As far as the military administration was concerned, Shivaji paid special interest in building a strong navy as he had realized its importance as early as 1654. When it came to the land-based armed forces of the Marathas, the standards of the infantry and artillery were comparable to that of the standards of the European forces. The Marathas used weapons like cannons, muskets, matchlocks, daggers, and spears among other weapons. They were also intelligent in the way they used their weapons. Keeping in mind the hilly nature of their territory, the Marathas chose light cavalry over heavy cavalry, which proved advantageous during their battles against the Mughals.

Notable Rulers & Generals

Shivaji – Apart from founding the empire, Shivaji was also responsible in turning the Maratha power into a prominent force. The great warrior king is revered even today by a huge sect of people in India.

Sambhaji – After the demise of Shivaji, his eldest son Sambhaji ascended the throne and continued the expansion of his territory. However, Sambhaji came across as a cruel ruler as compared to his father.

Shahu – Under Shahu’s reign, the Maratha Empire saw a great expansion. He was also responsible for introducing the rule of the Peshwas within the Maratha Empire.

Tarabai Bhosale – Tarabai served as the regent of the empire from 1700 to 1708. She is largely credited for keeping the Mughals at bay after the demise of her husband, Chhatrapati Rajaram Bhosale.

Peshwa Balaji Vishwanath – Balaji Vishwanath was the sixth Prime Minister, who gained control of the empire during 18th century. During his reign as the Prime Minister, the Maratha Empire was expanded northwards.

Baji Rao – Baji Rao continued to expand the Maratha Empire. He was one of the reasons why Maratha Empire reached its pinnacle during his son’s reign. In his illustrious military career, which spanned across a couple of decades, Baji Rao remained undefeated in the battles.

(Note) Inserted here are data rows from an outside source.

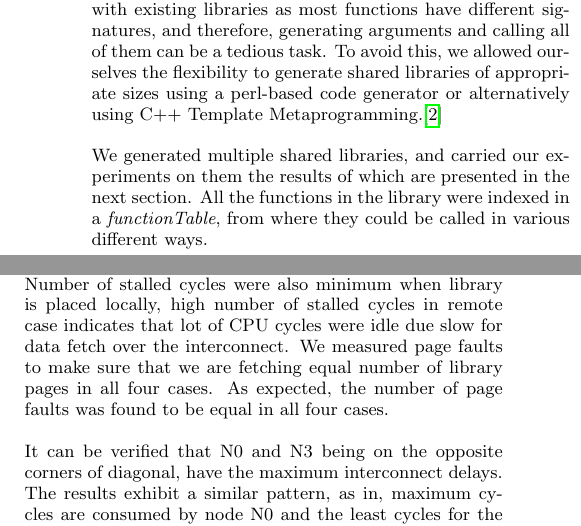
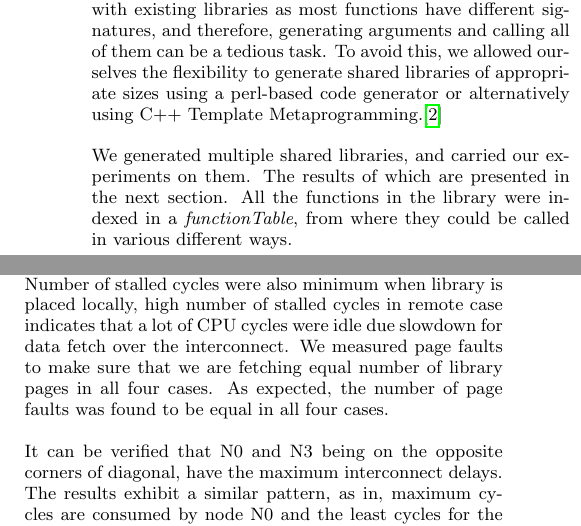
Before and after one commit to sud03r/numa-experiments, a LaTeX paper (doc/project.tex, which reads doc/evaluation.tex, doc/experimental-setup.tex): two parts of the columns of page 3 of 7, joined at a grey line, cut so that both start at the same text. Compiled offline with pdfLaTeX.

Commit message:
few checks

```diff
--- a/doc/evaluation.tex
+++ b/doc/evaluation.tex
@@ -24,7 +24,7 @@ The aggregated results are shown in figure \ref{fig:remoteVsLocal}.
 We measured the total number of CPU cycles consumed, stalled cycles and page faults in each case.
 We observed that in the case when our thread was running locally (i.e. on node N3), it consumed minimum number of CPU cycles.
 Number of stalled cycles were also minimum when library is placed locally, high number of stalled cycles in remote case indicates
-that lot of CPU cycles were idle due slow for data fetch over the interconnect.
+that a lot of CPU cycles were idle due slowdown for data fetch over the interconnect.
 We measured page faults to make sure that we are fetching equal number of library pages in all four cases.
 As expected, the number of page faults was found to be equal in all four cases.
 
--- a/doc/experimental-setup.tex
+++ b/doc/experimental-setup.tex
@@ -79,6 +79,6 @@ arguments and calling all of them can be a tedious task. To avoid this, we allow
 to generate shared libraries of appropriate sizes using a perl-based code generator or alternatively using
 C++ Template Metaprogramming.\cite{templateMeta}
 
-We generated multiple shared libraries, and carried our experiments on them the results of which are presented
+We generated multiple shared libraries, and carried our experiments on them. The results of which are presented
 in the next section. All the functions in the library were indexed in a \textit{functionTable}, from where they
 could be called in various different ways.
```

Balaji Baji Rao – Also called as Nana Saheb, Balaji Baji Rao was one of the most important Prime Ministers of the empire as the actual king was nothing more than a mere figurehead during his tenure.

Madhav Rao I – Madhav Rao I was the fourth Peshwa of the empire. He became a Maratha Peshwa at a critical time, when the Marathas had lost the ‘Third Battle of Panipat.’ Hence, Madhav Rao I was largely responsible for rebuilding the empire, before it was finally annihilated by the British.